(20. – 950.) Exposed by Lisa Scottoline – Philadelphia lawyer, Mary DiNunzio, has spent her life within the loving confines of the close-knit Italian community in South Philadelphia. Family extends out to include neighbourhood friends.
Mary’s father, Tony, arrives at her office for a consultation. With him are his best friends – The Three Tonies:
Her father had grown up with The Tonys; Tony “From-Down-The-Block” Lomonaco, “Pigeon” Tony Lucia, and Tony “Two Feet” Pensiera, which got shortened to “Feet,” so even his nickname had a nickname. It went without saying that name traditions in South Phlly were sui generis which was Latin for completely insane. The Tonys went everywhere with her father and sometimes helped her on her cases, which was liking having a secret weapon or a traveling nightmare.
They have come to ask her to help Feet’s son, her unofficial cousin Simon, who has been dismissed by his employer, OpenSpace, an office cubicle manufacturing company.

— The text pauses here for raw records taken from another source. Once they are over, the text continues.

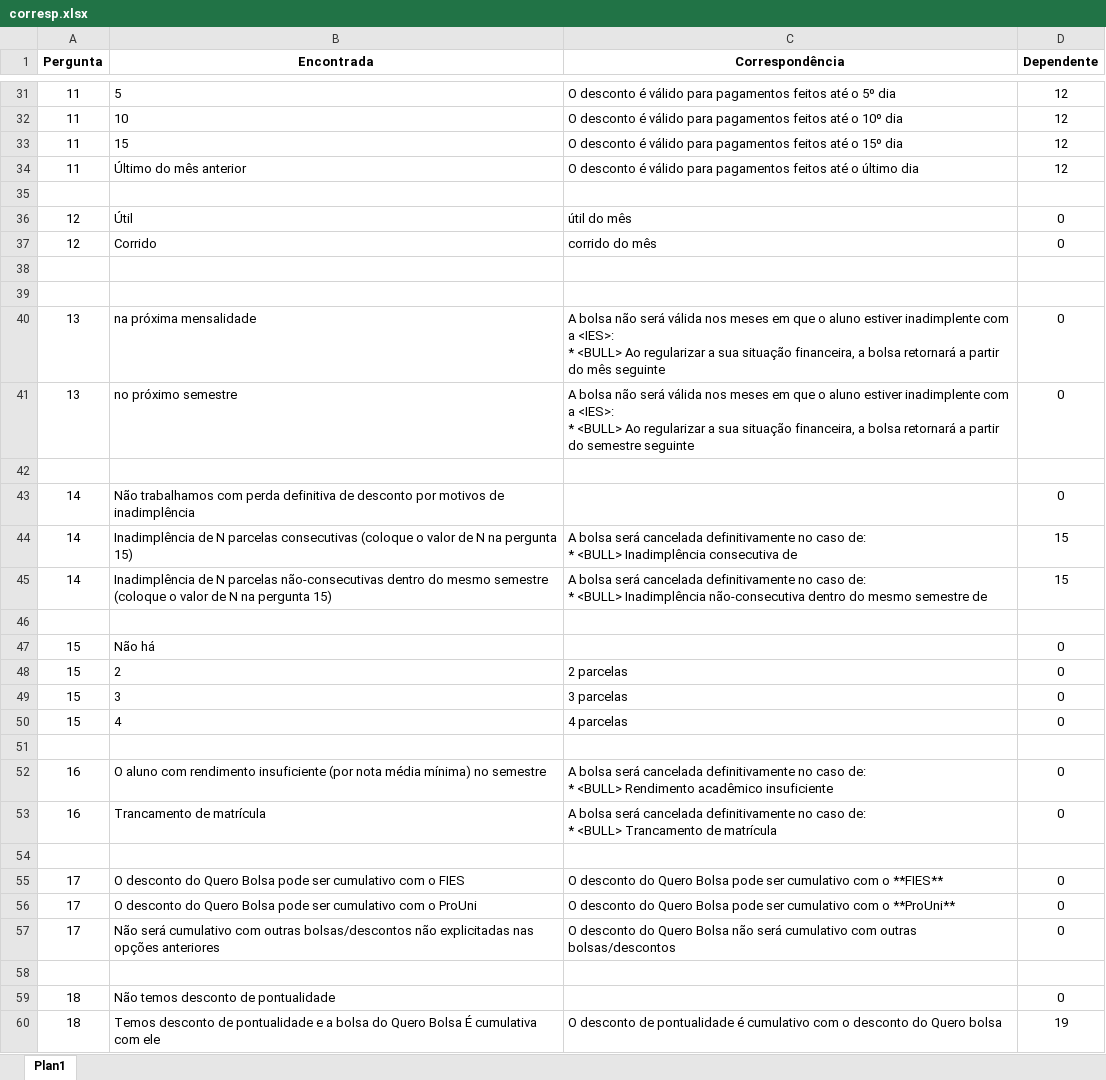
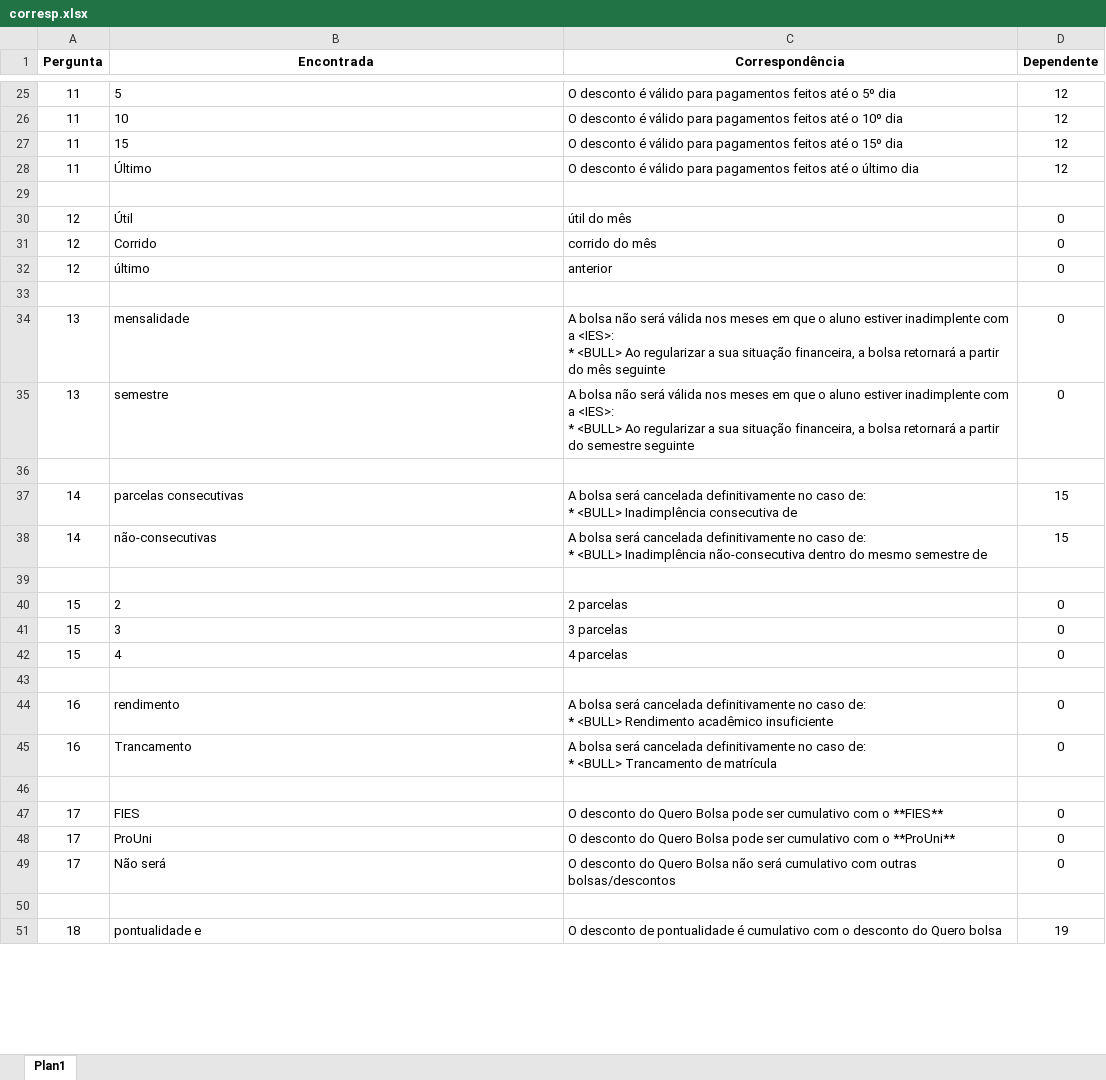
Before and after one commit to Jyunri/NbOps, an Excel workbook: Scripts/obs e regras/corresp.xlsx, sheet Plan1, drawn as a sheet; only a part is shown, gaps mark what is left out; values as stored, in another font and other column widths than the file's, no borders; removed rows and columns are numbered as before the commit, all else as after; ↵ is a line break in a cell; the diff covers the shown part only; the diff names each change by its address in the sheet, - before the commit and + after, or states it on an @@ line.

```diff
--- a/Scripts/obs e regras/corresp.xlsx (sheet Plan1)
+++ b/Scripts/obs e regras/corresp.xlsx (sheet Plan1)
-B28 (Encontrada): Último do mês anterior
+B28 (Encontrada): Último
+row 32: 12 | último | anterior | 0
+row 34: 13 | mensalidade | A bolsa não será válida nos meses em que o aluno estiver inadimplente com a <IES>: ↵ * <BULL> Ao regularizar a sua situação financeira, a bolsa retornará a partir do mês seguinte | 0
+row 35: 13 | semestre | A bolsa não será válida nos meses em que o aluno estiver inadimplente com a <IES>: ↵ * <BULL> Ao regularizar a sua situação financeira, a bolsa retornará a partir do semestre seguinte | 0
-row 40: 13 | na próxima mensalidade | A bolsa não será válida nos meses em que o aluno estiver inadimplente com a <IES>: ↵ * <BULL> Ao regularizar a sua situação financeira, a bolsa retornará a partir do mês seguinte | 0
-row 41: 13 | no próximo semestre | A bolsa não será válida nos meses em que o aluno estiver inadimplente com a <IES>: ↵ * <BULL> Ao regularizar a sua situação financeira, a bolsa retornará a partir do semestre seguinte | 0
+row 37: 14 | parcelas consecutivas | A bolsa será cancelada definitivamente no caso de: ↵ * <BULL> Inadimplência consecutiva de | 15
+row 38: 14 | não-consecutivas | A bolsa será cancelada definitivamente no caso de: ↵ * <BULL> Inadimplência não-consecutiva dentro do mesmo semestre de | 15
-row 43: 14 | Não trabalhamos com perda definitiva de desconto por motivos de inadimplência |  | 0
-row 44: 14 | Inadimplência de N parcelas consecutivas (coloque o valor de N na pergunta 15) | A bolsa será cancelada definitivamente no caso de: ↵ * <BULL> Inadimplência consecutiva de | 15
-row 45: 14 | Inadimplência de N parcelas não-consecutivas dentro do mesmo semestre (coloque o valor de N na pergunta 15) | A bolsa será cancelada definitivamente no caso de: ↵ * <BULL> Inadimplência não-consecutiva dentro do mesmo semestre de | 15
-row 46: (empty)
-row 47: 15 | Não há |  | 0
-B44 (Encontrada): O aluno com rendimento insuficiente (por nota média mínima) no semestre
+B44 (Encontrada): rendimento
-B45 (Encontrada): Trancamento de matrícula
+B45 (Encontrada): Trancamento
-B47 (Encontrada): O desconto do Quero Bolsa pode ser cumulativo com o FIES
+B47 (Encontrada): FIES
-B48 (Encontrada): O desconto do Quero Bolsa pode ser cumulativo com o ProUni
+B48 (Encontrada): ProUni
-B49 (Encontrada): Não será cumulativo com outras bolsas/descontos não explicitadas nas opções anteriores
+B49 (Encontrada): Não será
-row 59: 18 | Não temos desconto de pontualidade |  | 0
-B51 (Encontrada): Temos desconto de pontualidade e a bolsa do Quero Bolsa É cumulativa com ele
+B51 (Encontrada): pontualidade e
```
Also changed, not shown: 7 removed rows and 22 edited cells elsewhere in this sheet, 4 other files.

Simon is already in the midst of a personal crisis. His wife has died and his young daughter, Rachel, is in need of a bone marrow transplant.
When Mary hears he was fired because his employer was concerned about the costs of the costs to the company health insurance because of Rachel’s medical condition Mary sees an excellent case for wrongful dismissal.
In her enthusiasm and desire to support her family and community Mary makes a fundamental mistake for any lawyer in a private law firm larger than one. Without doing a conflict review within the firm she commits to representing him.
When she advises her partner, Bennie Rosato, of the new case she learns to her dismay that Bennie is the long time lawyer for Dumbarton Industries, the parent company to Simon’s employer.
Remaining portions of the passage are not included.